Christian Benteke was never going to be a particularly good fit at Merseyside, particularly under possession-enthusiast Brendan Rodgers, and in the end, the Antrim-man's strategy highlighted the Belgian's weaknesses while nullifying his strengths. The production — a goal every 190 minutes — wasn't particularly bad relative to Benteke's previous exploits, but his impact on the team's style of play and overall production was noticeable.
That is not to say that Benteke is a bad footballer. When playing in a side less concerned with possession and more interested in maximising counter attacks, set-pieces and delivery from the wide areas, the former Villa man can be a highly effective offensive hub. In Samuele Allardici's Crystal Palace side, flanked by pacey, opportunistic widemen Wilfried Zaha and Andros Townsend, the 26-year old has looked revitalised, and while the overall quality of the team — particularly during the late ennui of Alan Pardew's reign — means his opportunities are limited, Allardyce's style of play is tailor-made for the big Belgian.
Jürgen Klopp is, naturally, well aware of this.
“He’s not 100 per cent to defend,” said the Reds manager. “When the ball is in the air, he is the major and main threat because that’s unbelievable – we felt it a lot of times here when we trained together.
“He has scored 13 or 14 goals for Crystal Palace now. He is obviously another player with confidence, in a good run and all that stuff. Like it is always when you play against Zlatan, other strikers, these kinds of strikers – tall, good with their back to the goal – you have to avoid the crosses and you have to avoid the passes. That’s how it works.
Klopp continued, “If we let them cross 50 balls it’s pretty likely he will have a few dangerous headers. That’s not his only strength, of course, but that’s a real strength.
“How it always is, you have to avoid passes in this area, and not only for him, because if you are only concentrated on Christian then Zaha and Townsend are around you.

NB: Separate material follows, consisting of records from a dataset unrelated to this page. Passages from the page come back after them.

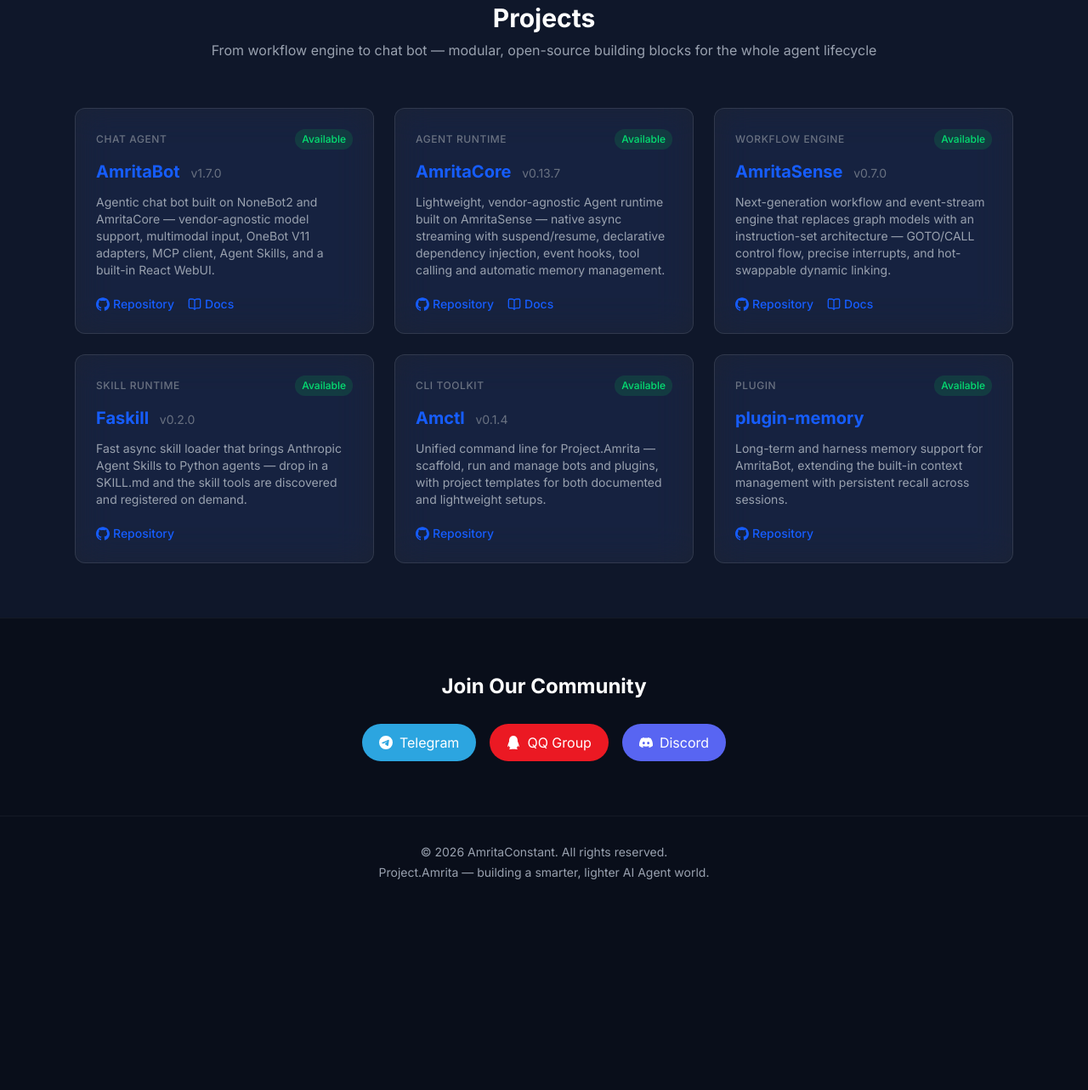
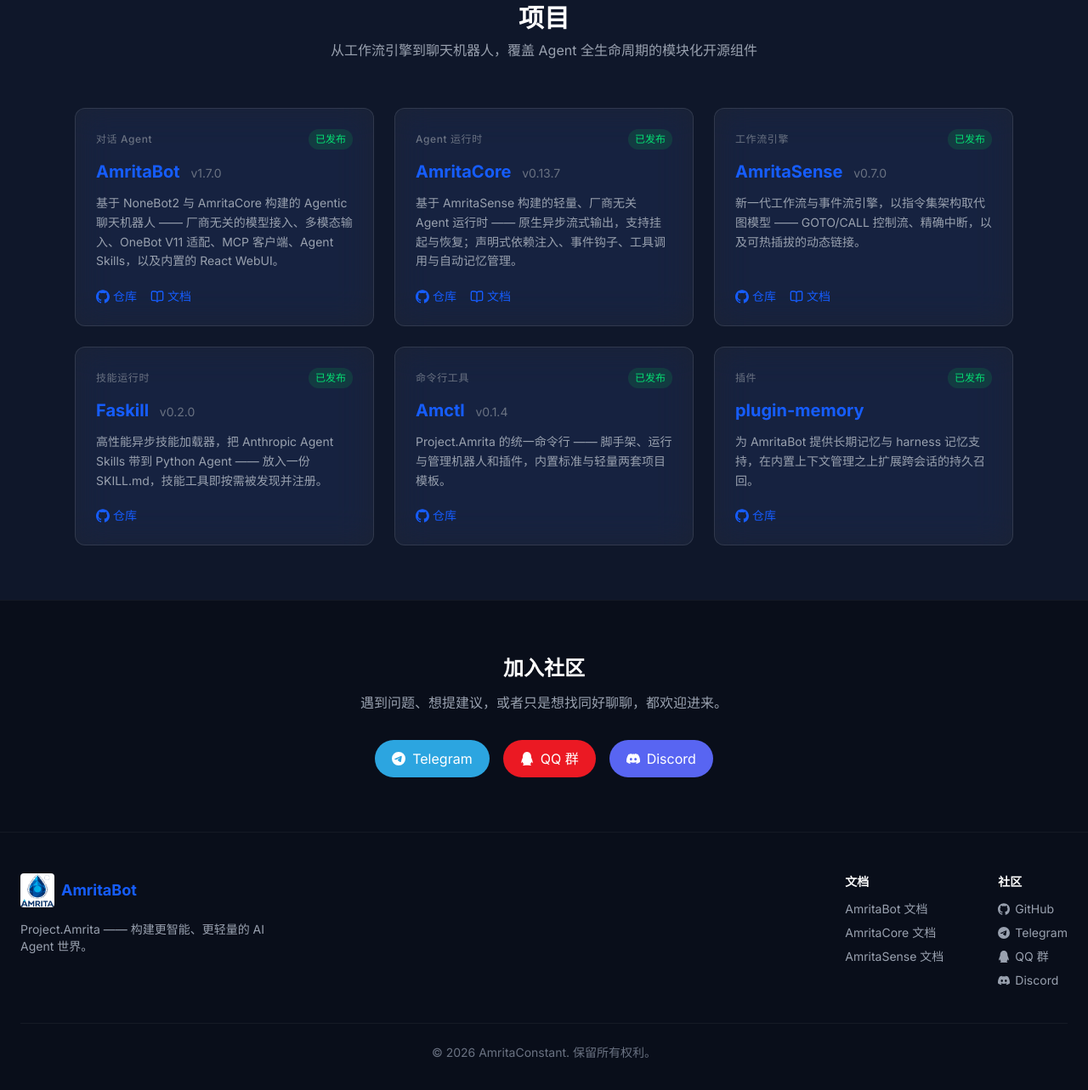
Before and after one commit to AmritaBot/page, an Astro site: page / in a window 1280 px wide. Shown: the part 461-1744 px from the top of the page at 85% size. Before the commit the page ends 1530 px from the top, so only its background shows below. Built offline with nearby package versions, Linux system fonts and the light colour scheme; Astro itself is replaced by a stand-in of ours.

Commit message:
Switch the site copy to Chinese
The landing page is Chinese-facing, so every user-visible string is now
Chinese: nav, hero tagline and subtitle, section headings, project kinds
and descriptions, status badges, card link labels, footer, 404 page —
plus html lang, og:locale, JSON-LD inLanguage and the web manifest.

Product names, version numbers, repo names and the terms the docs sites
already use in English (Agent, runtime, ISA, MCP, WebUI) stay as-is.

Also:
- the footer had no links at all; it now carries the three docs sites,
  the GitHub org and all three community groups, so the community entry
  points are no longer reachable only from the middle of the page
- nav gains a 社区 link; both nav anchors are absolute so they still work
  on the 404 page, and the skip link now targets #main, which exists on
  both pages
- font stack gains CJK fallbacks (PingFang SC / Microsoft YaHei / Noto
  Sans SC). Inter stays latin-only — self-hosting a CJK face is not worth
  the megabytes when the system font reads better anyway
- OG card regenerated with the Chinese tagline, and make-assets.py now
  raises if a line would overflow the 1200x630 canvas

```diff
--- a/src/components/Community.astro
+++ b/src/components/Community.astro
@@ -3,9 +3,12 @@
 import { socials } from '../data/projects';
 ---
 
-<section class="border-t border-white/5 bg-darker py-16">
+<section id="community" class="border-t border-white/5 bg-darker py-16">
   <div class="mx-auto max-w-5xl px-6 text-center">
-    <h2 class="mb-7 text-2xl font-bold text-white">Join Our Community</h2>
+    <h2 class="text-2xl font-bold text-white">加入社区</h2>
+    <p class="mb-8 mt-3 text-gray-400">
+      遇到问题、想提建议，或者只是想找同好聊聊，都欢迎进来。
+    </p>
 
     <div class="flex flex-wrap justify-center gap-4">
       {
--- a/src/components/Footer.astro
+++ b/src/components/Footer.astro
@@ -1,12 +1,88 @@
 ---
-import { site } from '../data/projects';
+import Icon from './Icon.astro';
+import { site, socials, docSites } from '../data/projects';
 
 const year = new Date().getFullYear();
 ---
 
-<footer class="border-t border-white/5 bg-darker py-8">
-  <div class="mx-auto max-w-7xl px-6 text-center text-sm text-gray-400">
-    <p>© {year} {site.org}. All rights reserved.</p>
-    <p class="mt-1">Project.Amrita — building a smarter, lighter AI Agent world.</p>
+<footer class="border-t border-white/5 bg-darker py-12">
+  <div class="mx-auto max-w-7xl px-6">
+    <div class="flex flex-col gap-10 md:flex-row md:justify-between">
+      <div>
+        <div class="flex items-center gap-2">
+          <img
+            src="/logo.png"
+            alt=""
+            width="40"
+            height="40"
+            class="h-10 w-10 rounded bg-white object-contain"
+            loading="lazy"
+            decoding="async"
+          />
+          <span class="text-lg font-bold text-primary">{site.name}</span>
+        </div>
+        <p class="mt-4 max-w-xs text-sm text-gray-400">
+          Project.Amrita —— 构建更智能、更轻量的 AI Agent 世界。
+        </p>
+      </div>
+
+      <div class="flex gap-16">
+        <div>
+          <h3 class="mb-3 text-sm font-semibold text-white">文档</h3>
+          <ul class="space-y-2 text-sm text-gray-400">
+            {
+              docSites.map((d) => (
+                <li>
+                  <a
+                    href={d.href}
+                    target="_blank"
+                    rel="noopener noreferrer"
+                    class="transition-colors hover:text-primary"
+                  >
+                    {d.label}
+                  </a>
+                </li>
+              ))
+            }
+          </ul>
+        </div>
+
+        <div>
+          <h3 class="mb-3 text-sm font-semibold text-white">社区</h3>
+          <ul class="space-y-2 text-sm text-gray-400">
+            <li>
+              <a
+                href={site.github}
+                target="_blank"
+                rel="noopener noreferrer"
+                class="flex items-center gap-1.5 transition-colors hover:text-primary"
+              >
+                <Icon name="github" class="h-3.5 w-3.5" />
+                GitHub
+              </a>
+            </li>
+            {
+              socials.map((s) => (
+                <li>
+                  <a
+                    href={s.href}
+                    target="_blank"
+                    rel="noopener noreferrer"
+                    class="flex items-center gap-1.5 transition-colors hover:text-primary"
+                  >
+                    <Icon name={s.icon} class="h-3.5 w-3.5" />
+                    {s.label}
+                  </a>
+                </li>
+              ))
+            }
+          </ul>
+        </div>
+      </div>
+    </div>
+
+    <div class="mt-10 border-t border-white/5 pt-6 text-center text-sm text-gray-500">
+      <p>© {year} {site.org}. 保留所有权利。</p>
+    </div>
   </div>
 </footer>
--- a/src/components/Nav.astro
+++ b/src/components/Nav.astro
@@ -6,7 +6,7 @@
 <nav class="glass sticky top-0 z-50">
   <div class="mx-auto max-w-7xl px-4 sm:px-6 lg:px-8">
     <div class="flex h-16 justify-between">
-      <a href="/" class="flex items-center gap-2" aria-label={`${site.name} — home`}>
+      <a href="/" class="flex items-center gap-2" aria-label={`${site.name} — 首页`}>
         <img
           src="/logo.png"
           alt=""
@@ -20,7 +20,9 @@
       </a>
 
       <div class="flex items-center gap-5 text-sm font-medium">
-        <a href="#projects" class="transition-colors hover:text-primary">Projects</a>
+        {/* 绝对路径：导航同时出现在首页和 404 页，锚点必须能跨页生效。 */}
+        <a href="/#projects" class="transition-colors hover:text-primary">项目</a>
+        <a href="/#community" class="transition-colors hover:text-primary">社区</a>
         <a
           href={site.github}
           target="_blank"
--- a/src/components/ProjectCard.astro
+++ b/src/components/ProjectCard.astro
@@ -9,9 +9,9 @@
 const { project } = Astro.props;
 
 const badgeStyles: Record<ProjectStatus, { label: string; cls: string }> = {
-  available: { label: 'Available', cls: 'bg-green-500/15 text-green-400' },
-  'in-development': { label: 'In Development', cls: 'bg-yellow-500/15 text-yellow-400' },
-  planned: { label: 'Planned', cls: 'bg-slate-500/15 text-slate-400' },
+  available: { label: '已发布', cls: 'bg-green-500/15 text-green-400' },
+  'in-development': { label: '开发中', cls: 'bg-yellow-500/15 text-yellow-400' },
+  planned: { label: '计划中', cls: 'bg-slate-500/15 text-slate-400' },
 };
 
 const badge = badgeStyles[project.status];
@@ -19,7 +19,7 @@
 
 <article class="glass card-hover flex flex-col rounded-xl p-6">
   <div class="mb-3 flex items-center justify-between gap-3">
-    <span class="text-xs font-medium uppercase tracking-wider text-gray-500">{project.kind}</span>
+    <span class="text-xs font-medium tracking-wider text-gray-500">{project.kind}</span>
     <span class={`shrink-0 rounded-full px-2 py-1 text-xs font-medium ${badge.cls}`}>
       {badge.label}
     </span>
@@ -30,7 +30,7 @@
     {project.version && <span class="ml-2 text-sm font-normal text-gray-500">v{project.version}</span>}
   </h3>
 
-  <p class="mb-5 mt-3 flex-1 text-sm text-gray-400">{project.desc}</p>
+  <p class="mb-5 mt-3 flex-1 text-sm leading-relaxed text-gray-400">{project.desc}</p>
 
   <div class="flex flex-wrap gap-4">
     {
@@ -42,7 +42,7 @@
           class="flex items-center gap-1 text-sm font-medium text-primary transition-colors hover:text-white"
         >
           <Icon name="github" class="h-4 w-4" />
-          Repository
+          仓库
         </a>
       )
     }
@@ -55,7 +55,7 @@
           class="flex items-center gap-1 text-sm font-medium text-primary transition-colors hover:text-white"
         >
           <Icon name="book" class="h-4 w-4" />
-          Docs
+          文档
         </a>
       )
     }
--- a/src/data/projects.ts
+++ b/src/data/projects.ts
@@ -4,6 +4,9 @@
  * All facts below were verified against the AmritaBot GitHub org and PyPI on
  * 2026-09-12 — repo descriptions, latest release tags and docs subdomains.
  * If you bump a version, update it here and nowhere else.
+ *
+ * 文案统一用中文。产品名、版本号、仓库名，以及 Agent / runtime / ISA 这类术语
+ * 保留英文，与三个文档站的用词保持一致。
  */
 
 export type ProjectStatus = 'available' | 'in-development' | 'planned';
@@ -22,16 +25,17 @@
 export const site = {
   name: 'AmritaBot',
   url: 'https://www.amritabot.com',
-  title: 'AmritaBot | Open Source AI Agent Ecosystem',
+  title: 'AmritaBot | 开源 AI Agent 生态',
   description:
-    'Project.Amrita is an open-source Agent ecosystem: an Agentic chat bot built on NoneBot2, a vendor-agnostic Agent runtime, and a next-generation workflow engine.',
-  tagline: 'AmritaBot Open Source Ecosystem',
+    'Project.Amrita 是一套开源 Agent 生态：基于 NoneBot2 的 Agentic 聊天机器人、厂商无关的 Agent 运行时，以及新一代工作流引擎。',
+  tagline: 'AmritaBot 开源 Agent 生态',
   subtitle:
-    'A lightweight, high-performance Agent stack — an Agentic chat bot, a vendor-agnostic runtime, and a next-generation workflow engine.',
+    '轻量、高性能的 Agent 技术栈 —— 从 Agentic 聊天机器人到厂商无关的运行时，再到新一代工作流引擎。',
   github: 'https://github.com/AmritaBot',
   org: 'AmritaConstant',
 } as const;
 
+/** 社区入口，「加入社区」区块与页脚共用同一份数据。 */
 export const socials = [
   {
     label: 'Telegram',
@@ -40,7 +44,7 @@
     bg: 'bg-[#2CA5E0]',
   },
   {
-    label: 'QQ Group',
+    label: 'QQ 群',
     icon: 'qq',
     href: 'https://qm.qq.com/q/IvG8Dm7W4m',
     bg: 'bg-[#eb1923]',
@@ -53,11 +57,18 @@
   },
 ] as const;
 
+/** 文档站入口，页脚单独成列。 */
+export const docSites = [
+  { label: 'AmritaBot 文档', href: 'https://bot.amritabot.com' },
+  { label: 'AmritaCore 文档', href: 'https://core.amritabot.com' },
+  { label: 'AmritaSense 文档', href: 'https://sense.amritabot.com' },
+] as const;
+
 export const projects: Project[] = [
   {
     name: 'AmritaBot',
-    kind: 'Chat Agent',
-    desc: 'Agentic chat bot built on NoneBot2 and AmritaCore — vendor-agnostic model support, multimodal input, OneBot V11 adapters, MCP client, Agent Skills, and a built-in React WebUI.',
+    kind: '对话 Agent',
+    desc: '基于 NoneBot2 与 AmritaCore 构建的 Agentic 聊天机器人 —— 厂商无关的模型接入、多模态输入、OneBot V11 适配、MCP 客户端、Agent Skills，以及内置的 React WebUI。',
     version: '1.7.0',
     status: 'available',
     link: 'https://github.com/AmritaBot/AmritaBot',
@@ -65,8 +76,8 @@
   },
   {
     name: 'AmritaCore',
-    kind: 'Agent Runtime',
-    desc: 'Lightweight, vendor-agnostic Agent runtime built on AmritaSense — native async streaming with suspend/resume, declarative dependency injection, event hooks, tool calling and automatic memory management.',
+    kind: 'Agent 运行时',
+    desc: '基于 AmritaSense 构建的轻量、厂商无关 Agent 运行时 —— 原生异步流式输出，支持挂起与恢复；声明式依赖注入、事件钩子、工具调用与自动记忆管理。',
     version: '0.13.7',
     status: 'available',
     link: 'https://github.com/AmritaBot/AmritaCore',
@@ -74,8 +85,8 @@
   },
   {
     name: 'AmritaSense',
-    kind: 'Workflow Engine',
-    desc: 'Next-generation workflow and event-stream engine that replaces graph models with an instruction-set architecture — GOTO/CALL control flow, precise interrupts, and hot-swappable dynamic linking.',
+    kind: '工作流引擎',
+    desc: '新一代工作流与事件流引擎，以指令集架构取代图模型 —— GOTO/CALL 控制流、精确中断，以及可热插拔的动态链接。',
     version: '0.7.0',
     status: 'available',
     link: 'https://github.com/AmritaBot/AmritaSense',
@@ -83,24 +94,24 @@
   },
   {
     name: 'Faskill',
-    kind: 'Skill Runtime',
-    desc: 'Fast async skill loader that brings Anthropic Agent Skills to Python agents — drop in a SKILL.md and the skill tools are discovered and registered on demand.',
+    kind: '技能运行时',
+    desc: '高性能异步技能加载器，把 Anthropic Agent Skills 带到 Python Agent —— 放入一份 SKILL.md，技能工具即按需被发现并注册。',
     version: '0.2.0',
     status: 'available',
     link: 'https://github.com/AmritaBot/Faskill',
   },
   {
     name: 'Amctl',
-    kind: 'CLI Toolkit',
-    desc: 'Unified command line for Project.Amrita — scaffold, run and manage bots and plugins, with project templates for both documented and lightweight setups.',
+    kind: '命令行工具',
+    desc: 'Project.Amrita 的统一命令行 —— 脚手架、运行与管理机器人和插件，内置标准与轻量两套项目模板。',
     version: '0.1.4',
     status: 'available',
     link: 'https://github.com/AmritaBot/Amctl',
   },
   {
     name: 'plugin-memory',
-    kind: 'Plugin',
-    desc: 'Long-term and harness memory support for AmritaBot, extending the built-in context management with persistent recall across sessions.',
+    kind: '插件',
+    desc: '为 AmritaBot 提供长期记忆与 harness 记忆支持，在内置上下文管理之上扩展跨会话的持久召回。',
     status: 'available',
     link: 'https://github.com/AmritaBot/plugin-memory',
   },
--- a/src/layouts/BaseLayout.astro
+++ b/src/layouts/BaseLayout.astro
@@ -38,7 +38,7 @@
       url: `${site.url}/`,
       name: site.title,
       description: site.description,
-      inLanguage: 'en',
+      inLanguage: 'zh-CN',
       publisher: { '@id': `${site.url}/#organization` },
     },
   ],
@@ -46,7 +46,7 @@
 ---
 
 <!doctype html>
-<html lang="en" class="dark">
+<html lang="zh-CN" class="dark">
   <head>
     <meta charset="utf-8" />
     <meta name="viewport" content="width=device-width, initial-scale=1" />
@@ -73,7 +73,7 @@
     <meta property="og:image" content={ogImageUrl} />
     <meta property="og:image:width" content="1200" />
     <meta property="og:image:height" content="630" />
-    <meta property="og:locale" content="en_US" />
+    <meta property="og:locale" content="zh_CN" />
 
     <meta name="twitter:card" content="summary_large_image" />
     <meta name="twitter:title" content={title} />
@@ -85,10 +85,10 @@
 
   <body class="min-h-screen bg-darker font-inter text-gray-200 antialiased">
     <a
-      href="#projects"
+      href="#main"
       class="sr-only focus:not-sr-only focus:absolute focus:left-4 focus:top-4 focus:z-[60] focus:rounded focus:bg-primary focus:px-4 focus:py-2 focus:text-white"
     >
-      Skip to content
+      跳转到主要内容
     </a>
     <slot />
   </body>
--- a/src/pages/index.astro
+++ b/src/pages/index.astro
@@ -11,16 +11,15 @@
 <BaseLayout>
   <Nav />
 
-  <main>
+  <main id="main">
     <Hero />
 
     <section id="projects" class="bg-dark py-16">
       <div class="mx-auto max-w-6xl px-6">
         <div class="mb-14 text-center">
-          <h2 class="text-3xl font-bold text-white">Projects</h2>
+          <h2 class="text-3xl font-bold text-white">项目</h2>
           <p class="mt-2 text-gray-400">
-            From workflow engine to chat bot — modular, open-source building blocks for the whole
-            agent lifecycle
+            从工作流引擎到聊天机器人，覆盖 Agent 全生命周期的模块化开源组件
           </p>
         </div>
 
--- a/src/styles/global.css
+++ b/src/styles/global.css
@@ -3,9 +3,9 @@
 /* ------------------------------------------------------------------
    Self-hosted Inter (variable, wght axis).
 
-   Only the `latin` subset is shipped — the rest of the family is dead
-   weight for an English-language landing page. The file is copied from
-   @fontsource-variable/inter; see public/fonts/LICENSE-Inter.txt (OFL).
+   Only the `latin` subset is shipped. 中文走系统字体回退（见下面的
+   --font-inter 字体栈）——自托管一套中文字体动辄几 MB，对首屏来说不划算，
+   而系统自带的苹方 / 微软雅黑本来就比任何 webfont 更贴合本地阅读习惯。
 
    The old page declared `font-family: "Inter", ...` but never loaded
    Inter at all, so every visitor silently got their system sans.
@@ -16,9 +16,9 @@
   font-display: swap;
   font-weight: 100 900;
   src: url("/fonts/inter-latin-wght-normal.woff2") format("woff2-variations");
-  unicode-range: U+0000-00FF, U+0131, U+0152-0153, U+02BB-02BC, U+02C6, U+02DA, U+02DC,
-    U+0304, U+0308, U+0329, U+2000-206F, U+20AC, U+2122, U+2191, U+2193, U+2212, U+2215,
-    U+FEFF, U+FFFD;
+  unicode-range: U+0000-00FF, U+0131, U+0152-0153, U+02BB-02BC, U+02C6, U+02DA,
+    U+02DC, U+0304, U+0308, U+0329, U+2000-206F, U+20AC, U+2122, U+2191, U+2193,
+    U+2212, U+2215, U+FEFF, U+FFFD;
 }
 
 /* ------------------------------------------------------------------
@@ -32,7 +32,8 @@
   --color-darker: #090e1a;
 
   --font-inter: "Inter Variable", "Inter", ui-sans-serif, system-ui, -apple-system,
-    "Segoe UI", Roboto, "Helvetica Neue", Arial, sans-serif;
+    "Segoe UI", Roboto, "Helvetica Neue", Arial, "PingFang SC", "Hiragino Sans GB",
+    "Microsoft YaHei", "Noto Sans SC", "Source Han Sans SC", sans-serif;
 }
 
 @layer base {
```
Also changed, not shown: src/pages/404.astro (+6 -6 lines), public/og-image.png, public/site.webmanifest, 1 other file.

“That’s really one of the best offensive lines in the Premier League. We respect this. We know how to play against it, but nevertheless we have to show it.”
For Klopp — typically referring to most events as somewhere between the coolest and not the coolest — that borders on hyperbole. Zaha is on a tremendous run of form compared to his previous dribbly ineffectiveness and Townsend has been able to shed the worst of his shoot on sight-itis, but the trio has only combined for a total of 17 non-penalty goals this year.
Palace's focus on counter attacking football and set piece mayhem does match up poorly with Liverpool's tendency to overcommit to the press in transition and inability to stay conscious when defending corners and free kicks, however, and Sam Allardyce will relish the opportunity to play spoiler to the "soft German" when they face off at Anfield. The defensive unit will do well to heed their manager's words.